Stored data
_ _ _ _ _

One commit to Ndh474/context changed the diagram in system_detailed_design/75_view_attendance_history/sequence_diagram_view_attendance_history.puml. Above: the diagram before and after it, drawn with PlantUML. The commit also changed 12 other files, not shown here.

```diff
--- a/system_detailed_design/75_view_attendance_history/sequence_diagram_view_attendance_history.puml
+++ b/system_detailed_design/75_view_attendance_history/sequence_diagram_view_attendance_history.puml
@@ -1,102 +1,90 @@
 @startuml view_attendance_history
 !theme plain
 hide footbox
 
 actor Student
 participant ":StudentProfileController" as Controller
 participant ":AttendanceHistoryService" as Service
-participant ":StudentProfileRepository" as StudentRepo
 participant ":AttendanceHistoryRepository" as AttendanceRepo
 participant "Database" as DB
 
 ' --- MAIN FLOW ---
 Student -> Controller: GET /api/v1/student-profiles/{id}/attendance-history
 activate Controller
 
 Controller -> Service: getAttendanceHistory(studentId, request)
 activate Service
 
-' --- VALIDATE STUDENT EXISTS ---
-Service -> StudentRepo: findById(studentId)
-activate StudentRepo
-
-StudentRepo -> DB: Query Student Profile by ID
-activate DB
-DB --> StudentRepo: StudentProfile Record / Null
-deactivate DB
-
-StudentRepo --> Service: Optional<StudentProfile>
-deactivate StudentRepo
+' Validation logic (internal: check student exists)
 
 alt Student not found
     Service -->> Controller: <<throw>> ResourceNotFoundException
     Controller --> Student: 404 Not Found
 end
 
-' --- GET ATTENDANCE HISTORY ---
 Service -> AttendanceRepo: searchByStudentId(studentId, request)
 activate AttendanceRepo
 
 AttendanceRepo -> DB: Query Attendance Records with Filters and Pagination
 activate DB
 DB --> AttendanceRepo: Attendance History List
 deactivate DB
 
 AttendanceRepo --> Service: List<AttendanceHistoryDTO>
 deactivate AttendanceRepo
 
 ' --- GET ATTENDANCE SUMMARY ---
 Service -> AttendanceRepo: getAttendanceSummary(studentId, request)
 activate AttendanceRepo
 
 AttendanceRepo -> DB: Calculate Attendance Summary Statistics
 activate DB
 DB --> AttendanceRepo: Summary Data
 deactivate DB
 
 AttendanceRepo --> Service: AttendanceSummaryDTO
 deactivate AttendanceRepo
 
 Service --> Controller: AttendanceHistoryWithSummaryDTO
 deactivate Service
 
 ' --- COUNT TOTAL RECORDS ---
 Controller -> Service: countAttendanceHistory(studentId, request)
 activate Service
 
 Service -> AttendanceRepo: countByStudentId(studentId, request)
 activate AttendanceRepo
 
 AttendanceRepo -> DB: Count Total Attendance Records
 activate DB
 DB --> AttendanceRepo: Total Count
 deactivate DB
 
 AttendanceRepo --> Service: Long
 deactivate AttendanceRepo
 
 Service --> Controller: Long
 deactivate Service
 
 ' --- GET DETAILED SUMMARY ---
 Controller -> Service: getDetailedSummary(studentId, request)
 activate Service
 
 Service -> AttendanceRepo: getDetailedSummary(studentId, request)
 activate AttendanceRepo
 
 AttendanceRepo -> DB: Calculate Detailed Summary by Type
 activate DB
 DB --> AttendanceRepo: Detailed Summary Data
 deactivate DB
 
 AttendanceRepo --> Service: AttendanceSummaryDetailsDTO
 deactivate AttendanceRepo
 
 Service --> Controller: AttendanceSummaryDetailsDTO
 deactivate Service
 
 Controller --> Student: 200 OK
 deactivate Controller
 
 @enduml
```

_ _ _ _ _

» **EXERCISE DETAILS**: Nothing but a number is wanted: how many lines in the records above include "studentId".

» **ANSWER AREA**: 8